In Fahrenheit 9/11, Michael Moore’s potent and infuriating fight-the-power documentary, the most memorable indictment comes early on. It’s the moment you’ve heard about, but probably never seen, of President George W. Bush sitting in a Florida grade school and reading the book ”My Pet Goat” for a full seven minutes after he’s been told that the second plane has hit the World Trade Center. The power of the footage transcends virtually any issue of left, right, or center. Bush wears a look of pale suppressed horror, yet an executive decision seems beyond him. He’s portrayed as a man who can and will not act, a President – a President! – who greets this most calamitous of events by waiting for others to tell him what to do. On the soundtrack, Moore guilt-trips Bush by speculating, mischievously, as to his thoughts. Moore’s voice is pitiless in its didactic sarcasm, yet he gets at something essential about the inner Dubya. Watching the footage, you don’t doubt that Bush’s anguish was genuine, yet you also can’t help but wonder if it reflected his ultimate slacker nightmare: that the job was now going to be exponentially harder than he’d bargained for.
At moments like that, ”Fahrenheit 9/11” offers a catharsis for the audience. Dazzlingly assembled, at once reckless and insightful, the movie filters the actions of the Bush administration through a nose-thumbing outrage that might have been irresponsible if Moore’s own words weren’t girded by images that spoke 1,000 more. Watching ”Fahrenheit 9/11,” you may find yourself rejecting one line of attack (like, say, Moore’s opening salvo about the Republicans stealing the election), chuckling at an irresistible cheap shot like clips of Bush on his ranch set to the Go-Go’s’ ”Vacation,” and responding to such richly evocative gambits as the movie following two Marine recruiters who seek out a working-class shopping mall to prowl for new enlistees. When the filmmaker hits the streets of Washington himself, wandering up to random congressmen to ask if they’d consider sending their own children to fight in the Iraq war, you’re reminded of how Michael Moore dramatizes, in a way no one else can touch, the distance and hypocrisy of power.
”Fahrenheit 9/11” sharpens the focus on power, and it reveals the cataclysm of Iraq – the blood and the turmoil, the hidden doubts of the soldiers – in a way that makes the official news coverage look like a dryly censored press release. At times, I felt moved and manipulated at the same moment, notably when Moore interviews Lila Lipscomb, a Flint woman whose son was killed in Iraq. Her tears and anger bring the war home, yet Moore won’t let go. He follows Lipscomb to Washington and films her in front of the White House, where she gets into a shouting match with a woman on the street.
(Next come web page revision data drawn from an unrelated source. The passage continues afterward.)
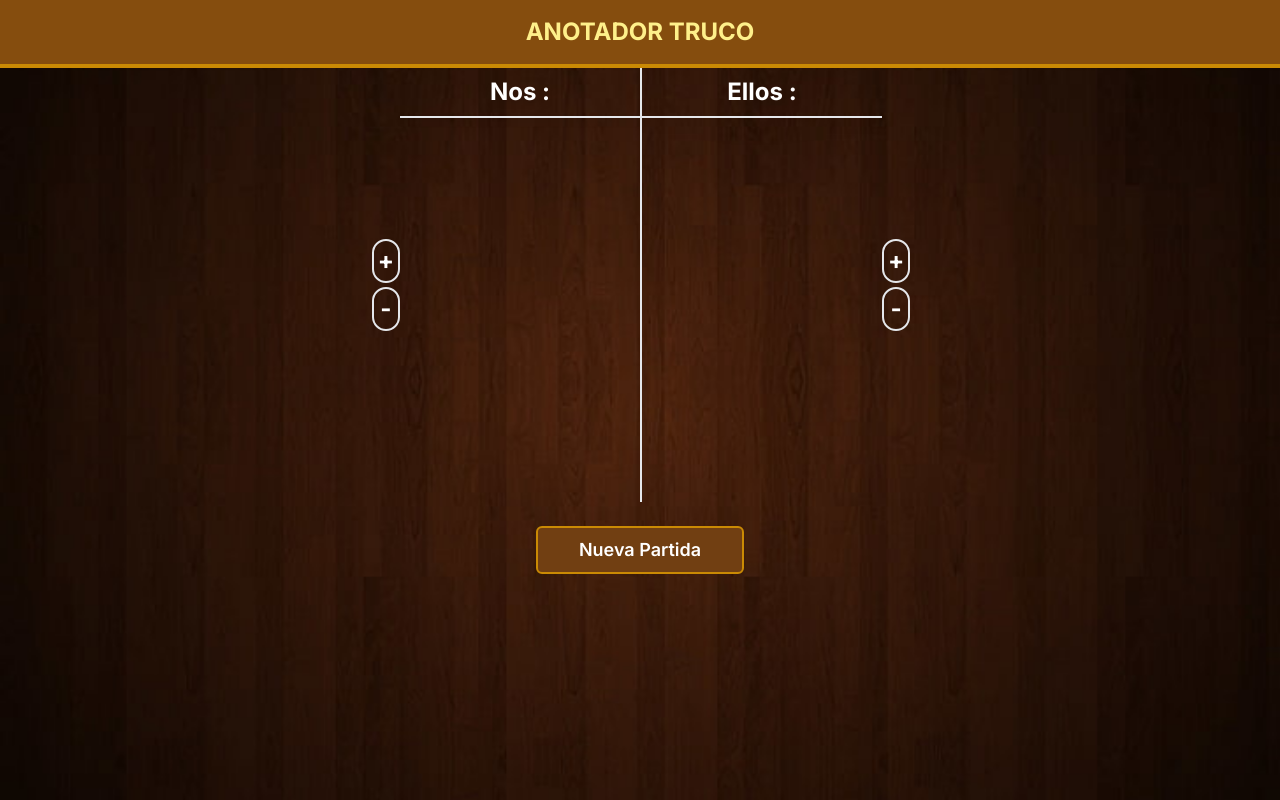
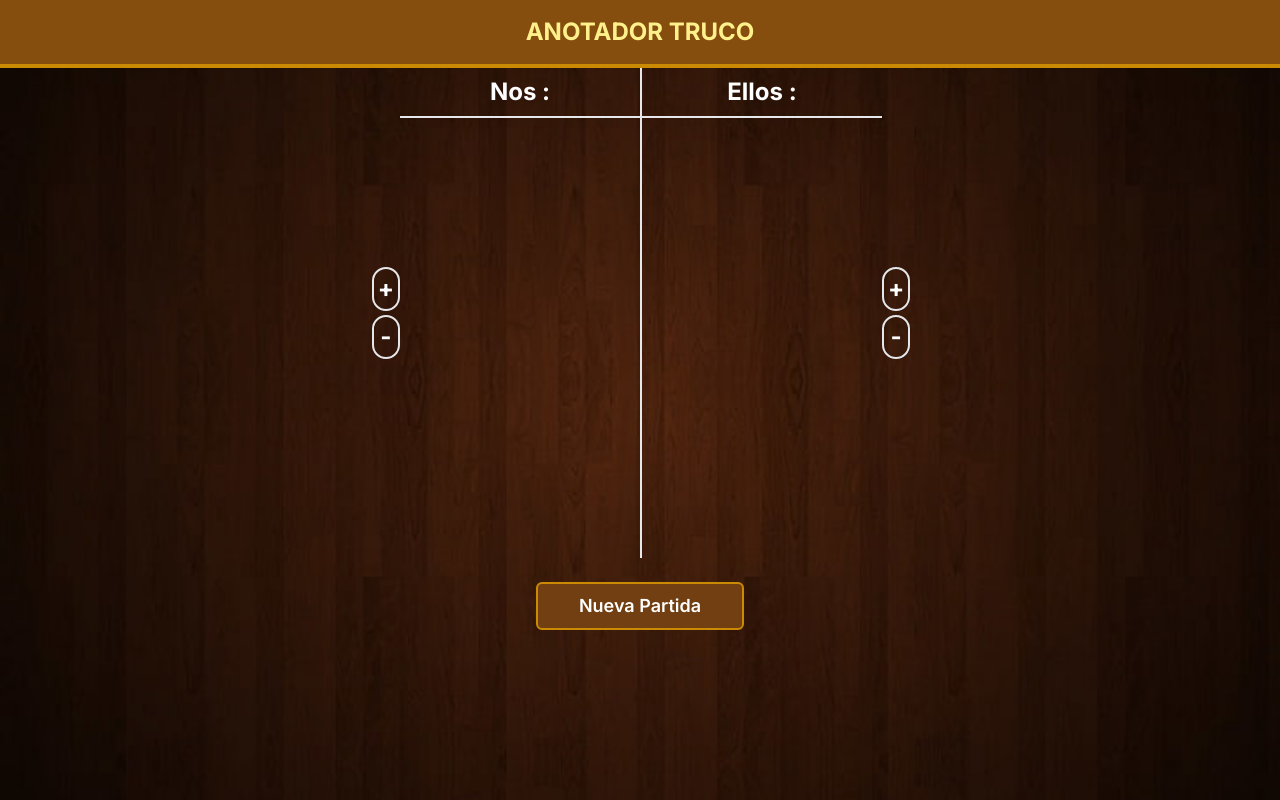
Before and after one commit to EnzoDamianAlderete/Anotador-Truco, a Next.js app: page / in a window 1280 px wide. Built offline with nearby package versions, Linux system fonts and the light colour scheme.

Commit message:
se establece height de contador

```diff
--- a/containers/ElllosContainer.tsx
+++ b/containers/ElllosContainer.tsx
@@ -25,7 +25,7 @@ export function EllosContainer(){
 
             <div >
             <h2 className="p-2 drop-shadow-xl  border-b-2">Ellos :</h2>
-                <div className="md:p-20 p-12 w-36 h-96 md:w-60 ">
+                <div className="md:p-20 p-9 w-36 h-96 md:w-60 ">
                 <FosforoComponentEllos/>
                 </div>
             </div>
--- a/containers/NosContainer.tsx
+++ b/containers/NosContainer.tsx
@@ -23,7 +23,7 @@ export function NosContainer(){
         <div className="flex flex-row-reverse container mx-auto">
             <div >
                 <h2 className="p-2 drop-shadow-md border-b-2 ">Nos :</h2>
-                <div className="md:p-20 p-12 w-36 h-96 md:w-60 ">
+                <div className="md:p-20 p-9 w-36 h-128 md:w-60 ">
                 <FosforoComponentNos/>
                 </div>
             </div>
--- a/tailwind.config.js
+++ b/tailwind.config.js
@@ -15,6 +15,9 @@ module.exports = {
       },
       rotate: {
         '120': '120deg',
+      },
+      spacing: {
+        '128': '27.5rem',
       }
     },
   },
```
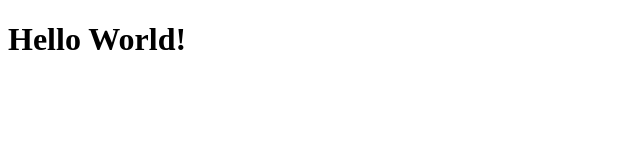
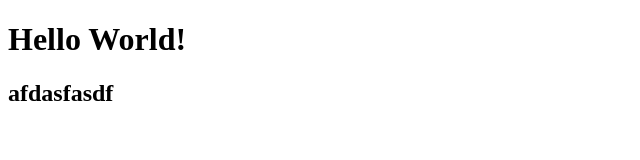
Before and after one commit to DiMo17/Project, a plain HTML site: page index.html in a window 1280 px wide. Shown: the whole page, without its empty margins (0-640 px from the left). Drawn offline with Linux system fonts and the light colour scheme.

Commit message:
index.html mod

```diff
--- a/index.html
+++ b/index.html
@@ -9,6 +9,7 @@
 
 <body>
     <h1>Hello World!</h1>
+    <h2>afdasfasdf</h2>
 </body>
 
 </html>
```
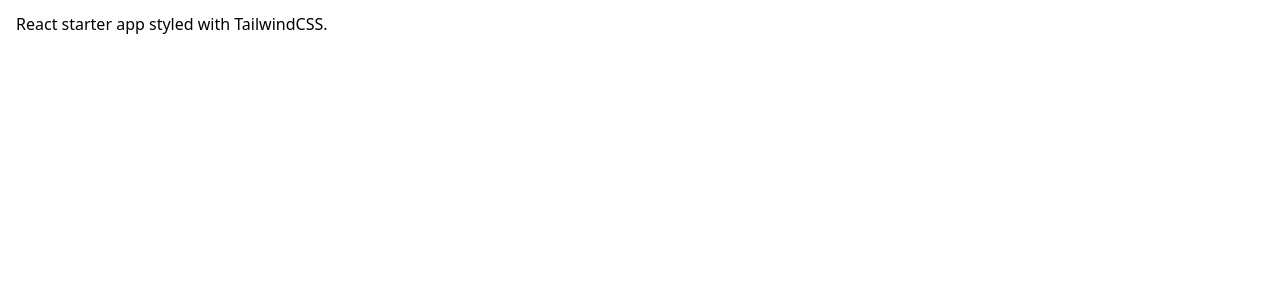
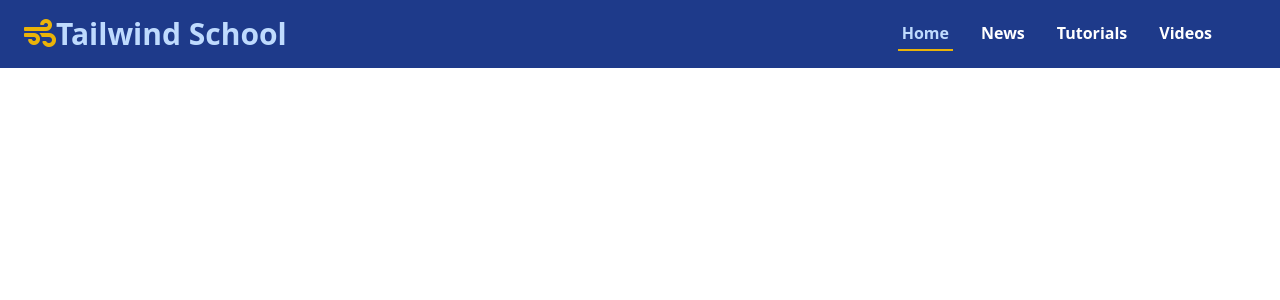
Before and after one commit to farooq-teqniqly/oreilly-tailwind-getting-started, a React (Create React App) app: page / in a window 1280 px wide. Shown: the top 300 px of the page. Built offline with nearby package versions, Linux system fonts and the light colour scheme.

Commit message:
Header/Navbar component

```diff
--- a/public/index.html
+++ b/public/index.html
@@ -1,14 +1,15 @@
-<!DOCTYPE html>
+<!doctype html>
 <html lang="en">
   <head>
     <meta charset="utf-8" />
     <link rel="icon" href="%PUBLIC_URL%/favicon.ico" />
+    <link
+      href="https://cdnjs.cloudflare.com/ajax/libs/font-awesome/5.15.4/css/all.min.css"
+      rel="stylesheet"
+    />
     <meta name="viewport" content="width=device-width, initial-scale=1" />
     <meta name="theme-color" content="#000000" />
-    <meta
-      name="description"
-      content="Web site created using create-react-app"
-    />
+    <meta name="description" content="Web site created using create-react-app" />
     <link rel="apple-touch-icon" href="%PUBLIC_URL%/logo192.png" />
     <!--
       manifest.json provides metadata used when your web app is installed on a
--- a/src/App.tsx
+++ b/src/App.tsx
@@ -2,8 +2,35 @@ import React from "react";
 
 function App() {
   return (
-    <div className={`inline-flex flex-col text-left px-4 py-3`}>
-      React starter app styled with TailwindCSS.
+    <div className={`container mx-auto`}>
+      <header className={`flex justify-between items-center sticky top-0 z-10 py-4 bg-blue-900`}>
+        <div className={`flex-shrink-0 ml-6 cursor-pointer`}>
+          <i className={`fas fa-wind fa-2x text-yellow-500`}></i>
+          <span className={`text-3xl font-semibold text-blue-200`}>Tailwind School</span>
+        </div>
+        <ul className={`flex mr-10 font-semibold`}>
+          <li className={`mr-6 p-1 border-b-2 border-yellow-500`}>
+            <a className={`cursor-default text-blue-200`} href="https://1xz2kowy84">
+              Home
+            </a>
+          </li>
+          <li className={`mr-6 p-1`}>
+            <a className={`text-white hover:text-blue-300`} href="https://1xz2kowy84">
+              News
+            </a>
+          </li>
+          <li className={`mr-6 p-1`}>
+            <a className={`text-white hover:text-blue-300`} href="https://1xz2kowy84">
+              Tutorials
+            </a>
+          </li>
+          <li className={`mr-6 p-1`}>
+            <a className={`text-white hover:text-blue-300`} href="https://1xz2kowy84">
+              Videos
+            </a>
+          </li>
+        </ul>
+      </header>
     </div>
   );
 }
```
The mix of grief and showboating reduces Moore’s empathy to a thin parody of empathy.
Moore portrays the Bush era as a series of sinister forces run rampant, with a puppet firebreather in charge. Yet what, according to the movie, is the essence of the administration’s corruption? That it used 9/11 as an excuse to increase oil profits? To frighten all Americans into giving up their freedom? To keep the workingman down? As analysis, ”Fahrenheit 9/11” is mostly a smash-and-grab polemic. It’s less cogent or searching than Moore’s ”Bowling for Columbine,” which looked at one issue – gun violence – from every angle, until Moore had surprised himself with what he discovered. In ”Fahrenheit 9/11,” Moore makes the devastating point that the attempt to hunt down Osama bin Laden in Afghanistan wasn’t as all-out as it pretended to be. Many more troops could have been deployed. Yet the scandalous explanation for this strategic botch – that the administration was holding back for the war in Iraq, already in the planning stages – is never even mentioned in the movie. Where to locate that ultimate damning analysis? Why, in any one of the countless TV interviews given by Richard Clarke more than two months ago.
”Fahrenheit 9/11” creates as much heat as it does light. Moore, however, does pull together the last four years by filtering them through the prism of Bush’s personality. He gets you to connect the theatrical snigger that’s meant to look manly but, instead, telegraphs a cushy insularity; the overreliance on others to stake out decisions; and, finally, the application of the slacker mind-set to warfare by the substitution of an easy target (Iraq) for a hard one (al-Qaeda). Scalding and glib, derisive yet impassioned, ”Fahrenheit 9/11” is highly resonant Bush-bashing, since the President does most of the work for it. The film depicts the war on terror as run by a man who turns taking a stand into the ultimate form of role playing.